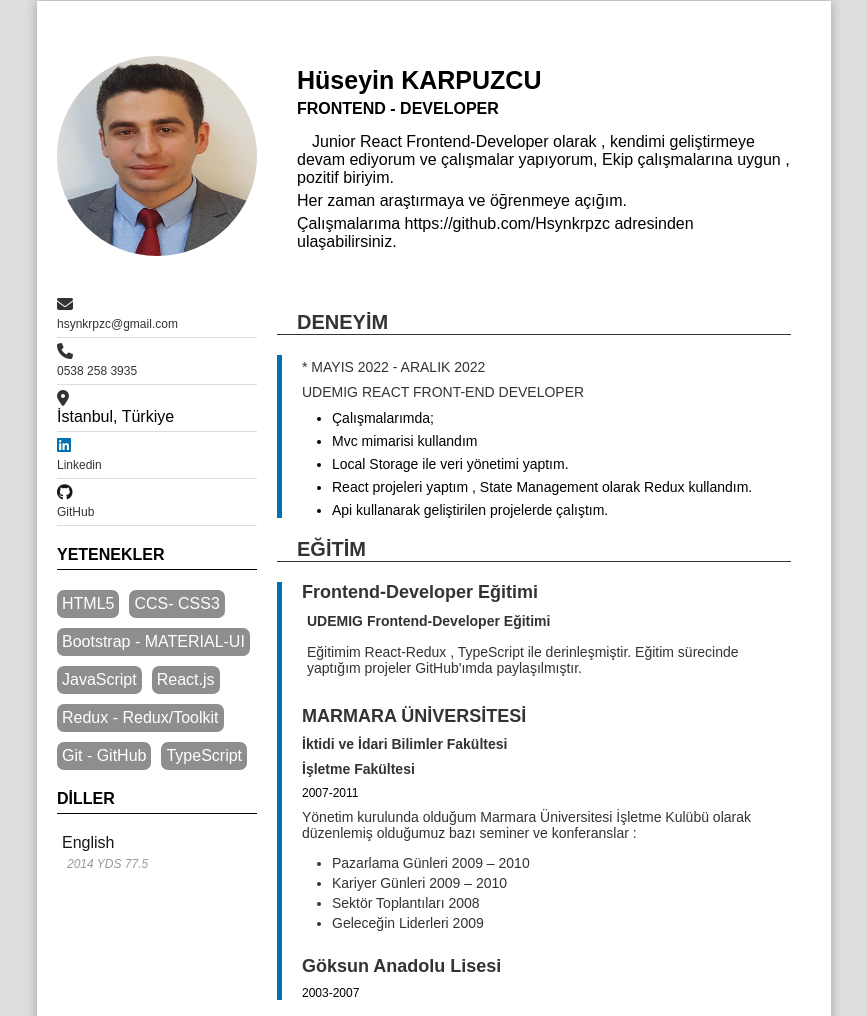
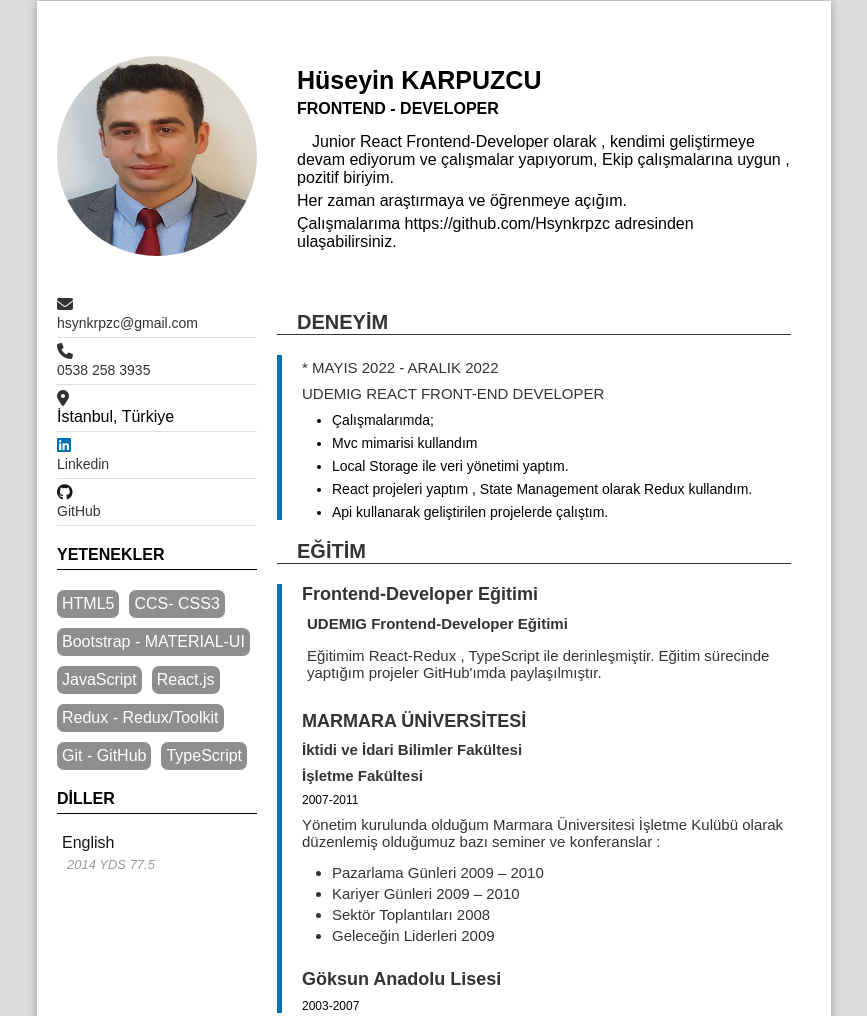
Before and after one commit to Hsynkrpzc/MY-CV, a plain HTML site: page index.html in a window 1280 px wide. Shown: the part 94-1110 px from the top of the page, without its empty margins (206-1073 px from the left). Drawn offline with Linux system fonts and the light colour scheme.

Commit message:
update 2

```diff
--- a/style.css
+++ b/style.css
@@ -135,7 +135,7 @@ a {
   color: #333;
 }
 .contactContainer a {
-  font-size: 12px;
+  font-size: 14px;
   color: #333;
 }
 #linkedin {
@@ -171,7 +171,7 @@ a {
   padding-left: 5px;
 }
 .languagesDetail {
-  font-size: 12px;
+  font-size: 13px;
   color: #999;
   font-style: italic;
   padding-left: 5px;
@@ -204,7 +204,7 @@ a {
   color: var(--contentTitle);
 }
 .componentItemSubTitle {
-  font-size: 14px;
+  font-size: 15px;
   color: var(--contentTitle);
   margin-top: 4px;
 }
@@ -214,7 +214,7 @@ a {
   margin-top: 4px;
 }
 .componentItemDescription {
-  font-size: 14px;
+  font-size: 15px;
   color: var(--contentTitle);
   margin-top: 4px;
 }
```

▶ **TASK TO COMPLETE**
Wherever the string "style" shows up in the material, copy the line that holds it.

▶ **RESPONSE**
--- a/style.css
+++ b/style.css
   font-style: italic;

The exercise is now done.